Nothing but a number belongs in the answer: how many lines of the records below contain the string "development".

(Data excerpts)
----

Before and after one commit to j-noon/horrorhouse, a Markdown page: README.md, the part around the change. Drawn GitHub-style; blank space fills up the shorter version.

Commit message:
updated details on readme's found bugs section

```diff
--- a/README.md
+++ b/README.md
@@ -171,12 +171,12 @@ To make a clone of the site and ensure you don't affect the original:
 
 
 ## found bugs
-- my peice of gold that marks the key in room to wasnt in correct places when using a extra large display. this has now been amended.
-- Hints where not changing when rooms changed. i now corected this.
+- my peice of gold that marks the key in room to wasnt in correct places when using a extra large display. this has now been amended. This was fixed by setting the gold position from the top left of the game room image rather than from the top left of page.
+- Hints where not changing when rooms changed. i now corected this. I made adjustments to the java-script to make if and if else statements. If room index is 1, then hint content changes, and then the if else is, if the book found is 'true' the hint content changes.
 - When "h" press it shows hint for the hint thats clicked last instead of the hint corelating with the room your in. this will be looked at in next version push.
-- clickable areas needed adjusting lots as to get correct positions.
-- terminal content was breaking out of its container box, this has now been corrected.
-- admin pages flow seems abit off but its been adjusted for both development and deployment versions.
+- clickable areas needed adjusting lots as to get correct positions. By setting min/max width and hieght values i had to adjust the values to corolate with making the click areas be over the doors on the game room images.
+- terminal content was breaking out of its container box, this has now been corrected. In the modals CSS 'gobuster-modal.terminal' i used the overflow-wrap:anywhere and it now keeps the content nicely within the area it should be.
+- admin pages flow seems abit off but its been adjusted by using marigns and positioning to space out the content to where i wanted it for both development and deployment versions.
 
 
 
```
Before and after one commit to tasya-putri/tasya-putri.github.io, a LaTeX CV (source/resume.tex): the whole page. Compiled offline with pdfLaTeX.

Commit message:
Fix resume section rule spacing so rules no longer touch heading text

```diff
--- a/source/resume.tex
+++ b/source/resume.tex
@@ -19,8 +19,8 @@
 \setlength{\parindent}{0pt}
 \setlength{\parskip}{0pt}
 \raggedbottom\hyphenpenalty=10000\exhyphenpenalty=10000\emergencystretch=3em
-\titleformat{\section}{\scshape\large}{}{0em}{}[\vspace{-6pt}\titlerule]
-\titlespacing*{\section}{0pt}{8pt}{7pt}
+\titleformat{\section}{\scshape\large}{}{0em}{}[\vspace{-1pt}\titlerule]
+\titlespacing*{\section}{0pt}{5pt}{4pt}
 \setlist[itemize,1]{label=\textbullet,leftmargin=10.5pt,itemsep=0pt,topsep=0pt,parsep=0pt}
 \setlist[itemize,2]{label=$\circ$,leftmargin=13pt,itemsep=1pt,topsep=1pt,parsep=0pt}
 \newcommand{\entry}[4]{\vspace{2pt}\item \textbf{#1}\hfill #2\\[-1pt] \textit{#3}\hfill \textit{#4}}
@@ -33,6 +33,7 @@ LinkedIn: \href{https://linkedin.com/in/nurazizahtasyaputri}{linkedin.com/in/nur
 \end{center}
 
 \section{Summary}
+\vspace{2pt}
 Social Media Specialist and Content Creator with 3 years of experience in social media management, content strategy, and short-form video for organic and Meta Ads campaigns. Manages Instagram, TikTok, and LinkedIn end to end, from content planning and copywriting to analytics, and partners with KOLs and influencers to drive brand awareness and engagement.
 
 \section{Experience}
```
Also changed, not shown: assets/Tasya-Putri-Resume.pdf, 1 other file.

----

COMPLETED TASK:
2